The innovation fabric of Germany's economy
Hidden champions are mainly medium-sized companies that hold a leading international market position and are predominantly family-owned. Their leading roles, their creation of wealth, and their global success attract managers from all over the world who are in the process of developing their own strategies to turn their companies into hidden champions.
This program will help them to explore the phenomenon of hidden champions and examine both the sources of their success and the challenges to come. Furthermore, participants will analyze to which extent their own companies already have what it takes to become – and stay – hidden champions and to what degree they need to make structural and strategic changes. This can affect their business segments, their global positions, the role that innovation plays in their enterprises, their customer relations, and their corporate cultures.
Executives of mid-sized companies who are in charge of business development or strategic management and who wish to understand the success of hidden champions; sales executives who intend to do business with hidden champions and build solid relationships with them.
By exploring the challenges they may face when attempting to turn their companies into hidden champions, executives will gain a clear sense of the mindsets, competencies, and strategies needed to succeed in this endeavor. They will learn how to capitalize on and leverage their strengths and weaknesses – as well as those of their employees, peers, and superiors – on their way to reaching the goals they have in mind.
- Germany’s economic development and the role of hidden champions
- How Germany’s hidden champions think
- The wealth creation of hidden champions

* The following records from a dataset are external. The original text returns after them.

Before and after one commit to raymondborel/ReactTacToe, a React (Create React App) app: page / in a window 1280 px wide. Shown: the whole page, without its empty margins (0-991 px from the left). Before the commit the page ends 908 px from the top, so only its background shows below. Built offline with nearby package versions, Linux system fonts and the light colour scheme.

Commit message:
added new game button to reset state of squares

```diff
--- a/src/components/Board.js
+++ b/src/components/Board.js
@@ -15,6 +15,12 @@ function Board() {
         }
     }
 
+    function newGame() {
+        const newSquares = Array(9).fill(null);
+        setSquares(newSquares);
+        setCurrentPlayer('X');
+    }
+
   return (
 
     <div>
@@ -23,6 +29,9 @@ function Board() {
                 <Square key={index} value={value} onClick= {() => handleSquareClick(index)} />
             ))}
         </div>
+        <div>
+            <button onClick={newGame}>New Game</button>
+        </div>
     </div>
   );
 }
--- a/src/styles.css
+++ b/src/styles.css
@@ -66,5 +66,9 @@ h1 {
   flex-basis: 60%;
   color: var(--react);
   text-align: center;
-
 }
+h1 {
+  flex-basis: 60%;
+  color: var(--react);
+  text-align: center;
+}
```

- Germany’s mid-sized companies as champions of innovation
- Success factors of Germany’s hidden champions
- Challenges for current and future hidden champions
Johannes Habel (Program Director)

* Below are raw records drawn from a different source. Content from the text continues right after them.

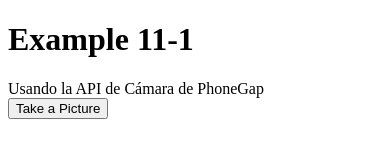
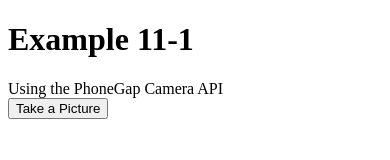
Before and after one commit to EdoGro/Example11-1, a plain HTML site: page index.html in a window 390 px wide. Drawn offline with Linux system fonts and the light colour scheme; some packages are replaced by stand-ins of ours.

Commit message:
Update index.html

```diff
--- a/index.html
+++ b/index.html
@@ -33,7 +33,7 @@ navigator.notification.alert("onCameraError: " + e);
 </head>
 <body onload="onBodyLoad()">
 <h1>Example 11-1</h1>
-<p>Usando la API de Cámara de PhoneGap<br />
+<p>Using the PhoneGap Camera API<br />
 <input type="button" value="Take a Picture"
 onclick="takePhoto();">
 </p>
```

is an associate professor at ESMT Berlin and co-director of the Hidden Champions Institute (HCI).
In his research and teaching, he focuses on sales and marketing strategies of hidden champions. Johannes has cooperated with hidden champions in industries such as machine-building, automotive, construction, power tools, and imaging.

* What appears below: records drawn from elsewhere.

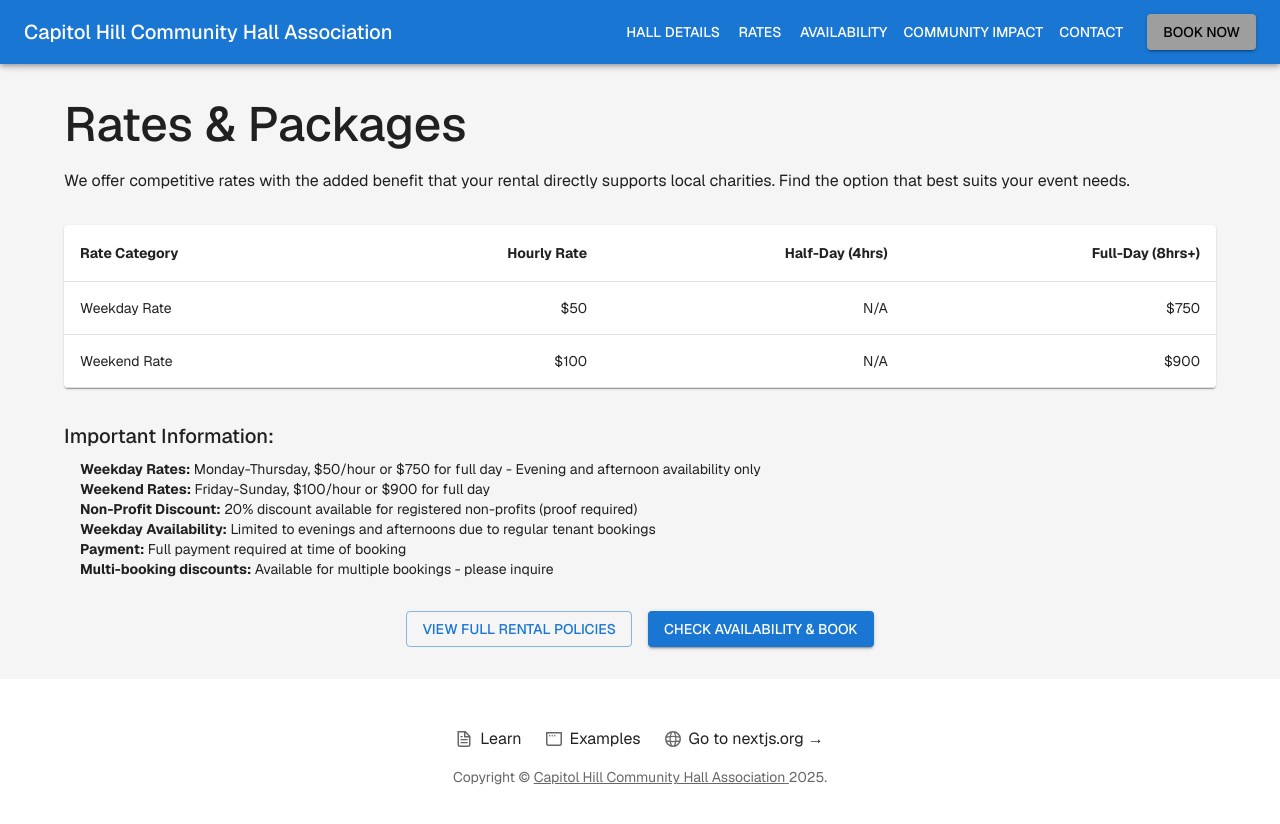
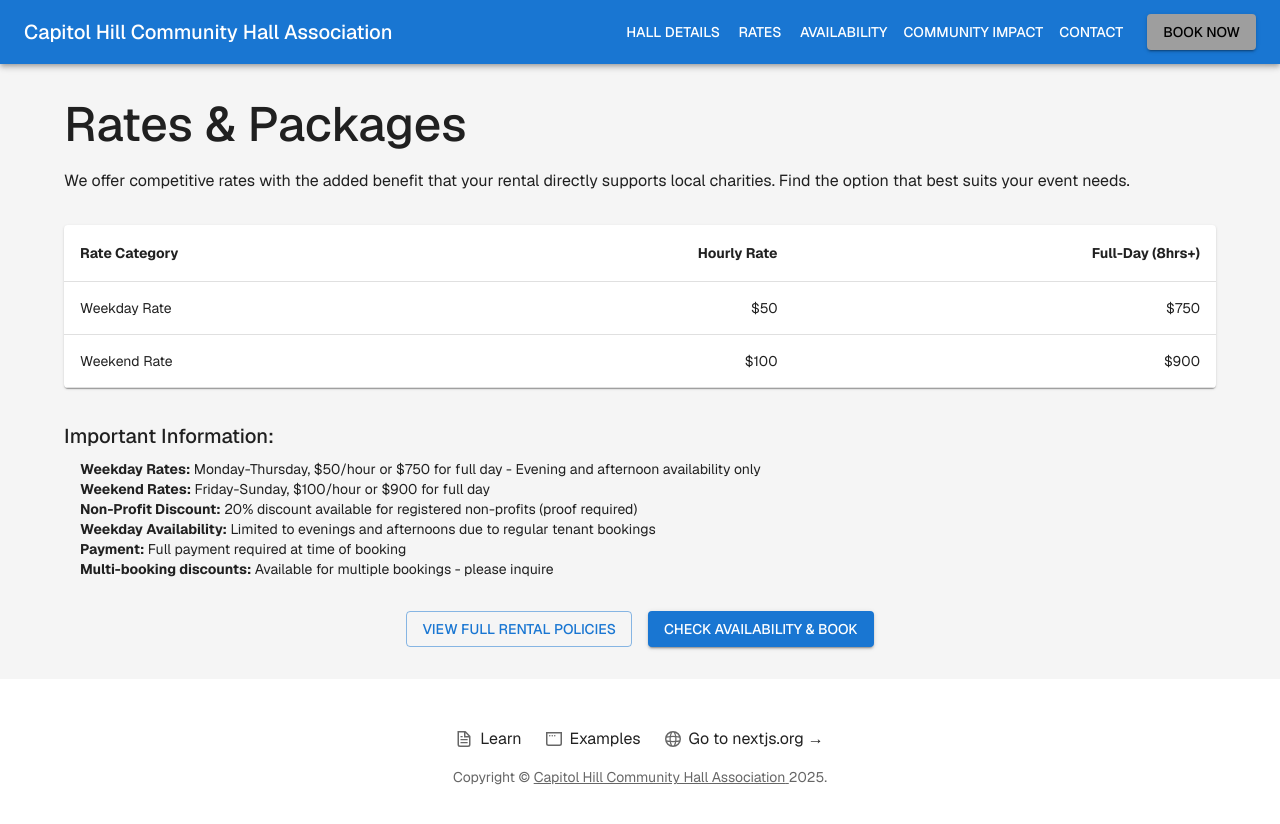
Before and after one commit to k3agan/vibe-booking, a Next.js app: page /rates in a window 1280 px wide. Shown: the top 824 px of the page. Built offline with nearby package versions, Linux system fonts and the light colour scheme.

Commit message:
Fix TypeScript errors and remove half-day column
- Fixed Google Calendar API TypeScript authentication errors
- Removed half-day (4hr) column from rates page
- Updated kitchen facilities to specify re-heating only restriction
- Added type casting for authClient to resolve build errors

```diff
--- a/app/api/calendar/route.ts
+++ b/app/api/calendar/route.ts
@@ -32,7 +32,7 @@ export async function GET(request: NextRequest) {
 
     // Get events from calendar
     const response = await calendar.events.list({
-      auth: authClient,
+      auth: authClient as any,
       calendarId,
       timeMin: startDate,
       timeMax: endDate,
@@ -90,7 +90,7 @@ Booking Details:
 
     // Create the calendar event
     const event = await calendar.events.insert({
-      auth: authClient,
+      auth: authClient as any,
       calendarId,
       requestBody: {
         summary: eventSummary,
--- a/app/api/check-availability/route.ts
+++ b/app/api/check-availability/route.ts
@@ -41,7 +41,7 @@ export async function POST(request: NextRequest) {
 
     // Check for conflicts
     const response = await calendar.events.list({
-      auth: authClient,
+      auth: authClient as any,
       calendarId,
       timeMin: startDateTime.toISOString(),
       timeMax: endDateTime.toISOString(),
--- a/app/rates/page.tsx
+++ b/app/rates/page.tsx
@@ -3,8 +3,8 @@ import { Container, Typography, Box, Paper, Table, TableBody, TableCell, TableCo
 
 // Rental rates data
 const ratesData = [
-  { category: 'Weekday Rate', hourly: '$50', halfDay: 'N/A', fullDay: '$750' },
-  { category: 'Weekend Rate', hourly: '$100', halfDay: 'N/A', fullDay: '$900' },
+  { category: 'Weekday Rate', hourly: '$50', fullDay: '$750' },
+  { category: 'Weekend Rate', hourly: '$100', fullDay: '$900' },
 ];
 
 export default function RatesPage() {
@@ -25,7 +25,6 @@ export default function RatesPage() {
             <TableRow sx={{ '& th': { fontWeight: 'bold' } }}>
               <TableCell>Rate Category</TableCell>
               <TableCell align="right">Hourly Rate</TableCell>
-              <TableCell align="right">Half-Day (4hrs)</TableCell>
               <TableCell align="right">Full-Day (8hrs+)</TableCell>
             </TableRow>
           </TableHead>
@@ -36,7 +35,6 @@ export default function RatesPage() {
                   {row.category}
                 </TableCell>
                 <TableCell align="right">{row.hourly}</TableCell>
-                <TableCell align="right">{row.halfDay}</TableCell>
                 <TableCell align="right">{row.fullDay}</TableCell>
               </TableRow>
             ))}
```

Johannes’ research has been published in some of the world’s most renowned academic management journals, such as the Journal of Marketing, the Journal of the Academy of Marketing Science, and the International Journal of Research in Marketing. Furthermore, Johannes has published case studies with Harvard Business Publishing and The Case Centre.
Before joining ESMT Berlin, Johannes worked as a strategy consultant for Booz & Company and as a radio journalist for several years. Johannes studied business administration at Mannheim University and completed his doctorate in sales management at Bochum University.
Bianca Schmitz (Program Director)
is a co-director of the Hidden Champions Institute (HCI) and a program director at ESMT Berlin.
She is responsible for establishing new international alliances with other business schools, institutions and networks, such as the Global Network for Advanced Management (GNAM).
Her focus lies on agile innovation processes, especially of so-called Hidden Champions. She has been trained in Design Thinking by Hasso Plattner Institute and is a certified SCRUM Product Owner.
She studied Regional Sciences of Latin America at the University of Cologne and finished with a diploma. Her focus was on economics and the Spanish language. Bianca worked for three years at the International Association for Sports and Leisure Facilities (IAKS), a nonprofit organization based in Cologne, Germany, with branches throughout the world. Bianca’s international profile is supplemented by two years of work experience in Spain.